## Task item
Where a line holds the word "horstretch", copy that line from the data below.

^^^^^^^^

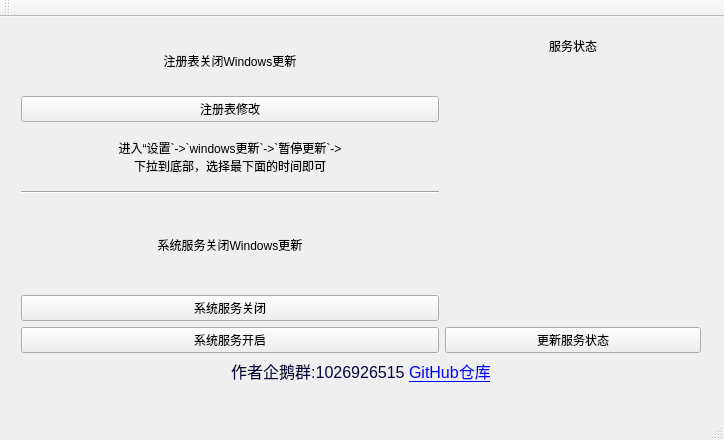
This is WindowsUpdateClose/MainUi.ui in ZeroDuckCode/WindowsUpdateClose as Qt 5 draws it before an edit. The edited form follows.
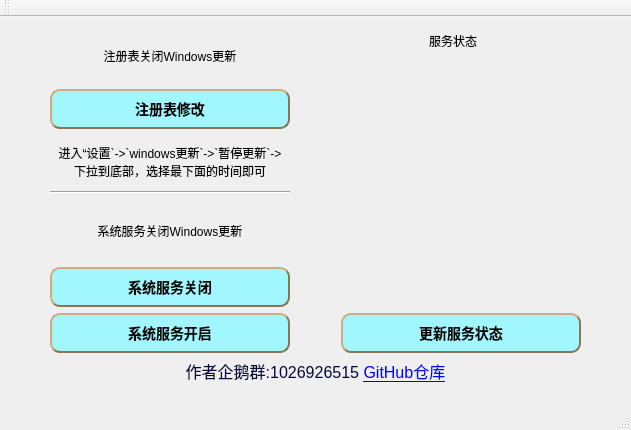
This is the edited form. Icons and pictures are not drawn.

Patch:
```diff
--- a/WindowsUpdateClose/MainUi.ui
+++ b/WindowsUpdateClose/MainUi.ui
@@ -6,20 +6,26 @@
    <rect>
     <x>0</x>
     <y>0</y>
-    <width>724</width>
-    <height>440</height>
+    <width>631</width>
+    <height>430</height>
    </rect>
   </property>
+  <property name="sizePolicy">
+   <sizepolicy hsizetype="Preferred" vsizetype="Preferred">
+    <horstretch>0</horstretch>
+    <verstretch>0</verstretch>
+   </sizepolicy>
+  </property>
   <property name="windowTitle">
    <string>MainUi</string>
   </property>
   <widget class="QWidget" name="centralWidget">
-   <widget class="QWidget" name="">
+   <widget class="QWidget" name="layoutWidget">
     <property name="geometry">
      <rect>
       <x>10</x>
       <y>4</y>
-      <width>702</width>
+      <width>611</width>
       <height>373</height>
      </rect>
     </property>
@@ -28,6 +34,9 @@
       <layout class="QVBoxLayout" name="verticalLayout">
        <item>
         <layout class="QGridLayout" name="gridLayout">
+         <property name="verticalSpacing">
+          <number>10</number>
+         </property>
          <item row="0" column="0">
           <widget class="QLabel" name="label_reg">
            <property name="text">
@@ -40,9 +49,80 @@
          </item>
          <item row="1" column="0">
           <widget class="QPushButton" name="pushButton_Reg">
+           <property name="sizePolicy">
+            <sizepolicy hsizetype="Preferred" vsizetype="Preferred">
+             <horstretch>0</horstretch>
+             <verstretch>0</verstretch>
+            </sizepolicy>
+           </property>
+           <property name="minimumSize">
+            <size>
+             <width>52</width>
+             <height>0</height>
+            </size>
+           </property>
+           <property name="maximumSize">
+            <size>
+             <width>240</width>
+             <height>40</height>
+            </size>
+           </property>
+           <property name="baseSize">
+            <size>
+             <width>70</width>
+             <height>0</height>
+            </size>
+           </property>
+           <property name="cursor">
+            <cursorShape>PointingHandCursor</cursorShape>
+           </property>
+           <property name="layoutDirection">
+            <enum>Qt::RightToLeft</enum>
+           </property>
+           <property name="styleSheet">
+            <string notr="true">QPushButton
+{
+	background-color: #a2f7ff; /*背景色*/ 
+	color: rgb(162, 247, 255);
+	border-style: outset;
+	border-width: 2px;
+	border-radius:10px; /*边界圆滑*/
+	border-color: #8B7355;
+	font: bold 14px;
+	min-width:2em;
+	color:black; /*字体颜色*/
+	font-family:华文新魏;
+	padding: 10px;
+}
+ 
+QPushButton:hover
+{
+	background-color: #D3D3D3;
+}
+ 
+QPushButton:pressed
+{
+	background-color: #1E90FF; /*伪状态经过时背景色*/ 
+	border-style: inset;
+}
+QPushButton:!enabled{
+	background-color: rgb(100, 100, 100);
+	border-style: inset;
+}</string>
+           </property>
            <property name="text">
             <string>注册表修改</string>
            </property>
+           <property name="icon">
+            <iconset resource="MainUi.qrc">
+             <normaloff>:/MainUi/pic/set.png</normaloff>:/MainUi/pic/set.png</iconset>
+           </property>
+           <property name="iconSize">
+            <size>
+             <width>32</width>
+             <height>32</height>
+            </size>
+           </property>
           </widget>
          </item>
          <item row="2" column="0">
@@ -79,16 +159,122 @@
          </item>
          <item row="2" column="0">
           <widget class="QPushButton" name="pushButton_ServerOpen">
+           <property name="maximumSize">
+            <size>
+             <width>240</width>
+             <height>40</height>
+            </size>
+           </property>
+           <property name="cursor">
+            <cursorShape>PointingHandCursor</cursorShape>
+           </property>
+           <property name="layoutDirection">
+            <enum>Qt::RightToLeft</enum>
+           </property>
+           <property name="styleSheet">
+            <string notr="true">QPushButton
+{
+	background-color: #a2f7ff; /*背景色*/ 
+	color: rgb(162, 247, 255);
+	border-style: outset;
+	border-width: 2px;
+	border-radius:10px; /*边界圆滑*/
+	border-color: #8B7355;
+	font: bold 14px;
+	min-width:2em;
+	color:black; /*字体颜色*/
+	font-family:华文新魏;
+	padding: 10px;
+}
+ 
+QPushButton:hover
+{
+	background-color: #D3D3D3;
+}
+ 
+QPushButton:pressed
+{
+	background-color: #1E90FF; /*伪状态经过时背景色*/ 
+	border-style: inset;
+}
+QPushButton:!enabled{
+	background-color: rgb(100, 100, 100);
+	border-style: inset;
+}</string>
+           </property>
            <property name="text">
             <string>系统服务开启</string>
            </property>
+           <property name="icon">
+            <iconset resource="MainUi.qrc">
+             <normaloff>:/MainUi/pic/open.png</normaloff>:/MainUi/pic/open.png</iconset>
+           </property>
+           <property name="iconSize">
+            <size>
+             <width>32</width>
+             <height>32</height>
+            </size>
+           </property>
           </widget>
          </item>
          <item row="1" column="0">
           <widget class="QPushButton" name="pushButton_ServerClose">
+           <property name="maximumSize">
+            <size>
+             <width>240</width>
+             <height>40</height>
+            </size>
+           </property>
+           <property name="cursor">
+            <cursorShape>PointingHandCursor</cursorShape>
+           </property>
+           <property name="layoutDirection">
+            <enum>Qt::RightToLeft</enum>
+           </property>
+           <property name="styleSheet">
+            <string notr="true">QPushButton
+{
+	background-color: #a2f7ff; /*背景色*/ 
+	color: rgb(162, 247, 255);
+	border-style: outset;
+	border-width: 2px;
+	border-radius:10px; /*边界圆滑*/
+	border-color: #8B7355;
+	font: bold 14px;
+	min-width:2em;
+	color:black; /*字体颜色*/
+	font-family:华文新魏;
+	padding: 10px;
+}
+ 
+QPushButton:hover
+{
+	background-color: #D3D3D3;
+}
+ 
+QPushButton:pressed
+{
+	background-color: #1E90FF; /*伪状态经过时背景色*/ 
+	border-style: inset;
+}
+QPushButton:!enabled{
+	background-color: rgb(100, 100, 100);
+	border-style: inset;
+}</string>
+           </property>
            <property name="text">
             <string>系统服务关闭</string>
            </property>
+           <property name="icon">
+            <iconset resource="MainUi.qrc">
+             <normaloff>:/MainUi/pic/-_退出-16.png</normaloff>:/MainUi/pic/-_退出-16.png</iconset>
+           </property>
+           <property name="iconSize">
+            <size>
+             <width>32</width>
+             <height>32</height>
+            </size>
+           </property>
           </widget>
          </item>
         </layout>
@@ -137,9 +323,62 @@
            <verstretch>0</verstretch>
           </sizepolicy>
          </property>
+         <property name="maximumSize">
+          <size>
+           <width>240</width>
+           <height>40</height>
+          </size>
+         </property>
+         <property name="cursor">
+          <cursorShape>PointingHandCursor</cursorShape>
+         </property>
+         <property name="layoutDirection">
+          <enum>Qt::RightToLeft</enum>
+         </property>
+         <property name="styleSheet">
+          <string notr="true">QPushButton
+{
+	background-color: #a2f7ff; /*背景色*/ 
+	color: rgb(162, 247, 255);
+	border-style: outset;
+	border-width: 2px;
+	border-radius:10px; /*边界圆滑*/
+	border-color: #8B7355;
+	font: bold 14px;
+	min-width:2em;
+	color:black; /*字体颜色*/
+	font-family:华文新魏;
+	padding: 10px;
+}
+ 
+QPushButton:hover
+{
+	background-color: #D3D3D3;
+}
+ 
+QPushButton:pressed
+{
+	background-color: #1E90FF; /*伪状态经过时背景色*/ 
+	border-style: inset;
+}
+QPushButton:!enabled{
+	background-color: rgb(100, 100, 100);
+	border-style: inset;
+}</string>
+         </property>
          <property name="text">
           <string>更新服务状态</string>
          </property>
+         <property name="icon">
+          <iconset resource="MainUi.qrc">
+           <normaloff>:/MainUi/pic/flash.png</normaloff>:/MainUi/pic/flash.png</iconset>
+         </property>
+         <property name="iconSize">
+          <size>
+           <width>32</width>
+           <height>32</height>
+          </size>
+         </property>
         </widget>
        </item>
       </layout>
```
Left out of the diff: 12 changed lines with no effect on the pictures.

^^^^^^^^

## Answer
+    <horstretch>0</horstretch>
+             <horstretch>0</horstretch>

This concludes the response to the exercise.